The struggling No. 3 U.S. automaker has been given a 72-hour strike notice by the UAW as they negotiate a new labor agreement, a person familiar with the talks said on Monday. It was not immediately clear whether that deadline would expire Tuesday or Wednesday.
A Chrysler spokeswoman declined comment on the talks. The UAW could not be immediately reached for comment.
But the Wall Street Journal reports that several issues raised by Chrysler have slowed the talks. Those issues include funding for a union-founded trust that would shoulder billions of dollars in health-care benefits. The trust would be similar to one tentatively agreed to last month between the union and GM, but Chrysler wants to contribute less cash than GM and fund a greater amount through a bond convertible into equity, the Journal said.
Chrysler is also resisting language that would prevent it from outsourcing jobs to non-UAW workers at its U.S. factories. It also doesn't want to commit to specific future product lines in the U.S. beyond the scope of the next contract, which ends in 2011.
Negotiations between the two sides had been at a standstill for three weeks after the UAW agreed to extend Chrysler's four-year contract on wages and benefits to focus on larger rival General Motors . The union reached a tentative deal with GM late last month.
By shifting to Chrysler as his next target, UAW President Ron Gettelfinger is betting that the union, which represents some 180,000 workers at the Detroit-based automakers, will be able to find common ground with Chrysler's new owner, Cerberus Capital Management, at a time when sales have sputtered.
Chrysler is moving to idle production at six assembly plants this week to manage inventory levels. That includes a planned two-week shutdown at three UAW-represented factories, the company said.
Gettelfinger supported Cerberus' $7.4 billion acquisition of Chrysler from Daimler, which retains a nearly 20% stake in the automaker.
GM and the UAW agreed on the terms of a cost-saving contract on Sept. 28 that would give the largest U.S. automaker the ability to hire almost 17,000 lower-wage workers as higher-cost existing workers take early retirement packages still being hammered out by the two sides.
In a significant departure, the GM deal would shift the obligation for paying for retiree health care to a new trust fund aligned with the union, a concession expected to save GM almost $3 billion annually once it becomes effective.
Although the groundbreaking GM deal was expected to provide a blueprint for the union's talks with both Chrysler and Ford Motor , both of those automakers have expressed concerns about some aspects of the agreement.
One concern is that the health-care trust considered the centerpiece of the GM deal would not begin to produce cash savings for the automaker until 2010.
Under Cerberus, Chrysler has shifted its focus to improving cash flow and has been reviewing a list of assets that could be spun off.
In addition, Chrysler was never granted the same 2005 concessions on retiree health care that the union gave Ford and GM by agreeing to shift some costs to its work force.
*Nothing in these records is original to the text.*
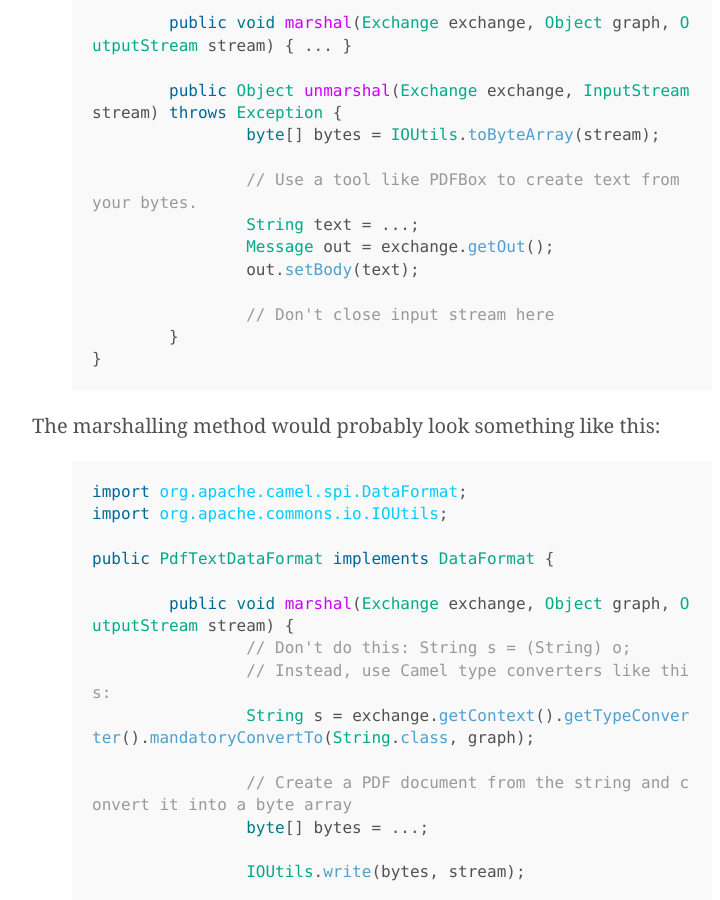
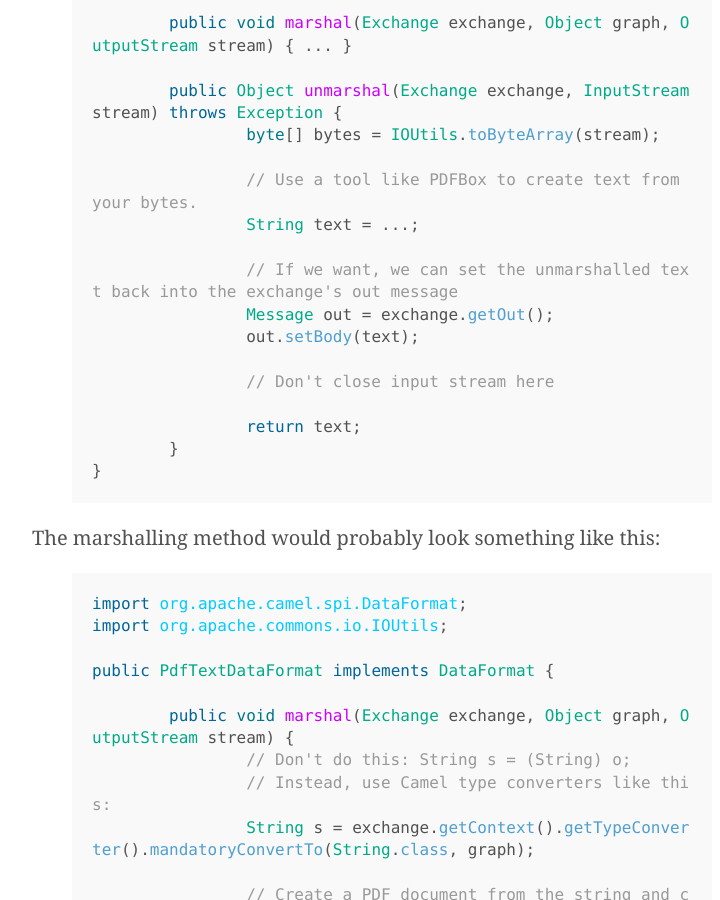
Before and after one commit to fabian-kostadinov/fabian-kostadinov.github.io, a Jekyll site: the page built from _posts/2016-01-10-reading-from-and-writing-to-files-in-apache-camel.md, in a window 1280 px wide and 900 px high, scrolled down 7691 px. Shown: the whole window, without its empty margins (248-968 px from the left). Built offline with Jekyll 4.4.1, drawn with Linux system fonts in a browser that asks for light colours; nearby versions of some CDN libraries; Markdown is read by kramdown in place of the engine named in the settings; comment, search, counter and statistics services are not loaded.

Commit message:
Added missing return value to unmarshalling method

```diff
--- a/_posts/2016-01-10-reading-from-and-writing-to-files-in-apache-camel.md
+++ b/_posts/2016-01-10-reading-from-and-writing-to-files-in-apache-camel.md
@@ -233,10 +233,14 @@ public PdfTextDataFormat implements DataFormat {
 
 		// Use a tool like PDFBox to create text from your bytes.
 		String text = ...;
+
+		// If we want, we can set the unmarshalled text back into the exchange's out message
 		Message out = exchange.getOut();
 		out.setBody(text);
 
 		// Don't close input stream here
+
+		return text;
 	}
 }
 {% endhighlight %}
```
That issue has now been pulled into the UAW negotiations, people familiar with Chrysler's negotiating position have said.
Before talks began, Chrysler made clear that absent concessions to close a wage gap estimated at about $30 per hour between it and Japanese automakers operating in the United States, it would need to shift production out of the country.
Non-Union Workers Get the Axe
Meanwhile, Chrysler said it plans to cut about 1,500 more white-collar jobs than initially planned, a person briefed on the plan said on Tuesday.
Chrysler's current restructuring plan, announced in February at the time it was put up for sale by Daimler, included cuts of 13,000 jobs, including 2,000 salaried jobs, as part of a bid to return to profitability by 2009.
Chrysler now plans to cut the salaried work force by an additional 5 percent and the contract work force by 37 percent, the person said.
Chrysler declined to comment on the job cuts.
A 5 percent additional reduction of salaried workers represent about 500 white-collar jobs, while a 37 percent cut in contract jobs could mean the loss of more than 1,000 such positions.